What do Regina George, Draco Malfoy, Chris Hargensen, and Syd Phillips have in common? They are the mean-spirited thugs disguised as children, who with a flip of a switch, turn charm into perversion, and scar their victims forever. I’m adding Mary to the list.
On TCM the other night, I watched the 1961 classic, The Children’s Hour, a William Wyler film adaptation of the play and starred Audrey Hepburn, Shirley MacLaine, and James Garner.
Karen Wright (Audrey Hepburn) and Martha Dobie (Shirley MacLaine) are close for years and own and run a boarding school for girls. Karen is engaged with the local doctor Joe Cardin, who is the nephew of the influential Mrs. Amelia Tilford. Mary, her granddaughter, is a monster.
This film explored a taboo topic and I liked the film for three reasons:
With a whisper, wicked Mary births a scandal that leads to a libel suit and demise of the boarding home. Mary was perfect as the bully who blackmails her roommate and manipulates the adults around her. What a great villain in film and great acting job by Karen Balkin.
Shirley MacLaine’s acting. In 1961 she completed The Apartment which won 5 Oscars, and this was her next film for which she was nominated again for Best Actress. I love her voice. One line she will deliver like a sweet girl and then the next line her voice is vicious.
The best part of the film is it’s a horror story. I forgot how intolerant society was to homosexuals; the “unnatural” act haunts the characters and permeates the air. The historical climate is authentic.

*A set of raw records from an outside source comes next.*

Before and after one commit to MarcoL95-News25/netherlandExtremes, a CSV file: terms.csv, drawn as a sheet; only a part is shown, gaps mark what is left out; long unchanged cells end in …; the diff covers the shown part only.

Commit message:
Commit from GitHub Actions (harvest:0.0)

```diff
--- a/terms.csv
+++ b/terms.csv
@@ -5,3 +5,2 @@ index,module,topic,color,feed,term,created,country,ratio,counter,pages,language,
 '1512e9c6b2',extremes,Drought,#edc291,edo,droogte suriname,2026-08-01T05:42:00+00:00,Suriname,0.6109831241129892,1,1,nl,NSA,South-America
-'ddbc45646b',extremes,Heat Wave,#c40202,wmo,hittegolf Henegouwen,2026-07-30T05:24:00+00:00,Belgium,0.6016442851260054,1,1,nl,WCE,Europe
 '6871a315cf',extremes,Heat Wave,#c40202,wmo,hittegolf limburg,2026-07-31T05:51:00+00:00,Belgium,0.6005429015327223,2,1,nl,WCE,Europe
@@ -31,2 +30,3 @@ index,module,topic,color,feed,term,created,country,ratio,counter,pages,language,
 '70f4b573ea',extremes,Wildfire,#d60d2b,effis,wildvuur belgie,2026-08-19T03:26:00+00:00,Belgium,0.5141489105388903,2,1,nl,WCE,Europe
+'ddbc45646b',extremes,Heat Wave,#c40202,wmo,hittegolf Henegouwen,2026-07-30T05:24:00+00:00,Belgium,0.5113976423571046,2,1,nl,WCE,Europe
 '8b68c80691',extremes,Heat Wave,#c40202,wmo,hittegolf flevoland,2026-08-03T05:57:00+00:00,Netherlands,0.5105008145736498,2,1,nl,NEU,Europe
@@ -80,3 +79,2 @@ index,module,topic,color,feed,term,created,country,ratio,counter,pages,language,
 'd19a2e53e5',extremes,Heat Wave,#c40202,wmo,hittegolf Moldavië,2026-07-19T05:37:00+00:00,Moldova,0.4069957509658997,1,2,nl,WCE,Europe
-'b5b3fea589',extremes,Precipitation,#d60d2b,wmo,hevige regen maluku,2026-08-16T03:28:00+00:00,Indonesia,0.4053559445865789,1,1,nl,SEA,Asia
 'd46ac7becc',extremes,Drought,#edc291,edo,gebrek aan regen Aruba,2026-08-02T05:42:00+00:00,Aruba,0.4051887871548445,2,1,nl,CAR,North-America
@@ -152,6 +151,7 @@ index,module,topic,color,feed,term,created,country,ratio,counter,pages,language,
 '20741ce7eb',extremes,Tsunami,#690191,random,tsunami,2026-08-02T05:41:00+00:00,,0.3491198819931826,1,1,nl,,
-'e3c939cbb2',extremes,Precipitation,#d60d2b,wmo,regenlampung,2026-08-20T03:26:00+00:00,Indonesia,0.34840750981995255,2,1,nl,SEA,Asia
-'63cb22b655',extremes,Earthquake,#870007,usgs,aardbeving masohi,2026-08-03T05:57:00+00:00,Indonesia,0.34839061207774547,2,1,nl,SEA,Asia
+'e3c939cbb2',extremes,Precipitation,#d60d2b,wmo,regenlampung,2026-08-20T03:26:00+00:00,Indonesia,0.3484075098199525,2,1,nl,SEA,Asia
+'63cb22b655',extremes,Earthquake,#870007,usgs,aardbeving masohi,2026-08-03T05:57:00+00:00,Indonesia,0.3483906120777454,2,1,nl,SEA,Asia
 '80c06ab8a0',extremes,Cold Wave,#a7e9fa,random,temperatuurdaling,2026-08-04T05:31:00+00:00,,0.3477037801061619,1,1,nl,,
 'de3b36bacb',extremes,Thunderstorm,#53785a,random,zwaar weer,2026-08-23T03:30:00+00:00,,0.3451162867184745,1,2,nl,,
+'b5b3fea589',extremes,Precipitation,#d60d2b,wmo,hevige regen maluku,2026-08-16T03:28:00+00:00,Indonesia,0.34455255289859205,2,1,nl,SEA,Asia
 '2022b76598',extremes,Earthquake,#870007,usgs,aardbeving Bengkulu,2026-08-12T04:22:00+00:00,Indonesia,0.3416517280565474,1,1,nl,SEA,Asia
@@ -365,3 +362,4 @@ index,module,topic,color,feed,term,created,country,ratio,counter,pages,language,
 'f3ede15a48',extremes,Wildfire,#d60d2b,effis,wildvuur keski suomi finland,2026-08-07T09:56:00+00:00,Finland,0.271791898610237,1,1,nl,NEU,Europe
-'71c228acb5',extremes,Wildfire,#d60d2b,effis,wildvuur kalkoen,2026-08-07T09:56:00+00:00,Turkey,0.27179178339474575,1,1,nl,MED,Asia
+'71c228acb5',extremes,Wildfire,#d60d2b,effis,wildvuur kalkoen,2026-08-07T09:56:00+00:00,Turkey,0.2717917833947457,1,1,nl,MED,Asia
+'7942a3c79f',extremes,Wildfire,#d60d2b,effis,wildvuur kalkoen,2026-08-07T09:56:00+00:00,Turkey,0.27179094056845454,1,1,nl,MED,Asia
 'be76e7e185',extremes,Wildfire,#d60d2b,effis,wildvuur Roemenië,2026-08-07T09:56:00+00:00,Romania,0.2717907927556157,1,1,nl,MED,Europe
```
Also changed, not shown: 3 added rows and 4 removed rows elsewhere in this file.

In the United States, in the 1700s, if you were a homosexual, you would be hanged. In the 1800s, not much had changed. In the first half of the 20th century, to be actively homosexual was a criminal offense and up to 20 years in prison. Depending on the state, you could expect denial of a driver’s license, disowned by your family, fines, denied jobs, and excommunication. It wasn’t until 1998 that President Clinton authored Executive Order 13087 which banned the discrimination of employment based upon sexual orientation. In 2003, the Supreme Court case, Lawrence v. Texas, same-sex sexual activity was legal in every U.S. state and territory. But in 1961, Gay Civil Rights was only a whisper.